# Dataset content

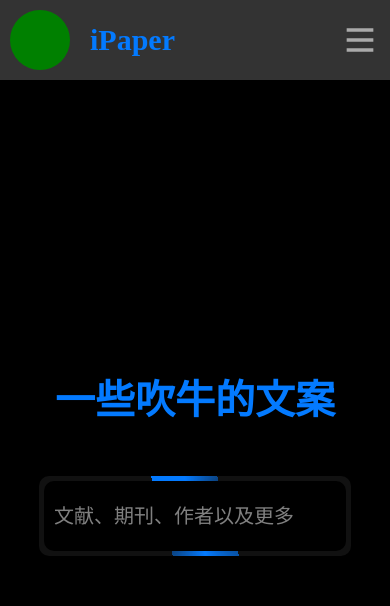
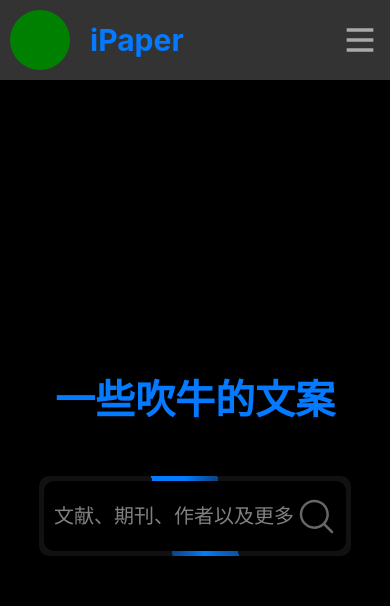
Before and after one commit to VeryGoodEffect/ipaper-frontend, a Vue app: page / in a window 390 px wide. Shown: the top 606 px of the page. Built offline with nearby package versions, Linux system fonts and the light colour scheme.

Commit message:
首页完成

```diff
--- a/public/css/index.css
+++ b/public/css/index.css
@@ -20,6 +20,7 @@ body {
 
 * {
   color: var(--default-text-color);
+  font-family: "SF Pro SC","SF Pro Text","SF Pro Icons","PingFang SC","Helvetica Neue","Helvetica","Arial",sans-serif;
 }
 
 /* #region basic-button */
@@ -144,6 +145,9 @@ button {
     transition: 1s cubic-bezier(0.075, 0.82, 0.165, 1);
     width: 80vw;
   }
+  .huge-input {
+    font-size: 25px;
+  }
 }
 
 @media screen and (max-width: 500px) {
--- a/src/views/intro/IntroView.vue
+++ b/src/views/intro/IntroView.vue
@@ -20,6 +20,7 @@
       <h2>一些吹牛的文案</h2>
       <div class="huge-input-wrapper">
         <input class="basic-input huge-input" type="text" placeholder="文献、期刊、作者以及更多"/>
+        <svg t="1699356103686" class="icon" viewBox="0 0 1024 1024" version="1.1" xmlns="http://www.w3.org/2000/svg" p-id="4162" width="200" height="200"><path d="M945.066667 898.133333l-189.866667-189.866666c55.466667-64 87.466667-149.333333 87.466667-241.066667 0-204.8-168.533333-373.333333-373.333334-373.333333S96 264.533333 96 469.333333 264.533333 842.666667 469.333333 842.666667c91.733333 0 174.933333-34.133333 241.066667-87.466667l189.866667 189.866667c6.4 6.4 14.933333 8.533333 23.466666 8.533333s17.066667-2.133333 23.466667-8.533333c8.533333-12.8 8.533333-34.133333-2.133333-46.933334zM469.333333 778.666667C298.666667 778.666667 160 640 160 469.333333S298.666667 160 469.333333 160 778.666667 298.666667 778.666667 469.333333 640 778.666667 469.333333 778.666667z"  p-id="4163"></path></svg>
       </div>
     </div>
   </main>
@@ -161,4 +162,28 @@ main h2 {
     display: none;
   }
 }
+
+.icon {
+  width: 50px;
+  height: 50px;
+  background-size: cover;
+  cursor: pointer;
+  position: absolute;
+  right: 15px;
+  z-index: 10;
+  transition: 1s cubic-bezier(0.075, 0.82, 0.165, 1);
+  fill: #666;
+}
+
+.icon:hover {
+  scale: 1.2;
+  fill: var(--theme-color);
+}
+
+@media screen and (max-width: 850px) {
+  .icon {
+    width: 40px;
+    height: 40px;
+  }
+}
 </style>
```
Also changed, not shown: src/components/svg/search_icon.svg (added).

# Required work
Omitting all images, print the listing exactly.

# Finished task
Before and after one commit to VeryGoodEffect/ipaper-frontend, a Vue app: page / in a window 390 px wide. Shown: the top 606 px of the page. Built offline with nearby package versions, Linux system fonts and the light colour scheme.

Commit message:
首页完成

```diff
--- a/public/css/index.css
+++ b/public/css/index.css
@@ -20,6 +20,7 @@ body {
 
 * {
   color: var(--default-text-color);
+  font-family: "SF Pro SC","SF Pro Text","SF Pro Icons","PingFang SC","Helvetica Neue","Helvetica","Arial",sans-serif;
 }
 
 /* #region basic-button */
@@ -144,6 +145,9 @@ button {
     transition: 1s cubic-bezier(0.075, 0.82, 0.165, 1);
     width: 80vw;
   }
+  .huge-input {
+    font-size: 25px;
+  }
 }
 
 @media screen and (max-width: 500px) {
--- a/src/views/intro/IntroView.vue
+++ b/src/views/intro/IntroView.vue
@@ -20,6 +20,7 @@
       <h2>一些吹牛的文案</h2>
       <div class="huge-input-wrapper">
         <input class="basic-input huge-input" type="text" placeholder="文献、期刊、作者以及更多"/>
+        <svg t="1699356103686" class="icon" viewBox="0 0 1024 1024" version="1.1" xmlns="http://www.w3.org/2000/svg" p-id="4162" width="200" height="200"><path d="M945.066667 898.133333l-189.866667-189.866666c55.466667-64 87.466667-149.333333 87.466667-241.066667 0-204.8-168.533333-373.333333-373.333334-373.333333S96 264.533333 96 469.333333 264.533333 842.666667 469.333333 842.666667c91.733333 0 174.933333-34.133333 241.066667-87.466667l189.866667 189.866667c6.4 6.4 14.933333 8.533333 23.466666 8.533333s17.066667-2.133333 23.466667-8.533333c8.533333-12.8 8.533333-34.133333-2.133333-46.933334zM469.333333 778.666667C298.666667 778.666667 160 640 160 469.333333S298.666667 160 469.333333 160 778.666667 298.666667 778.666667 469.333333 640 778.666667 469.333333 778.666667z"  p-id="4163"></path></svg>
       </div>
     </div>
   </main>
@@ -161,4 +162,28 @@ main h2 {
     display: none;
   }
 }
+
+.icon {
+  width: 50px;
+  height: 50px;
+  background-size: cover;
+  cursor: pointer;
+  position: absolute;
+  right: 15px;
+  z-index: 10;
+  transition: 1s cubic-bezier(0.075, 0.82, 0.165, 1);
+  fill: #666;
+}
+
+.icon:hover {
+  scale: 1.2;
+  fill: var(--theme-color);
+}
+
+@media screen and (max-width: 850px) {
+  .icon {
+    width: 40px;
+    height: 40px;
+  }
+}
 </style>
```
Also changed, not shown: src/components/svg/search_icon.svg (added).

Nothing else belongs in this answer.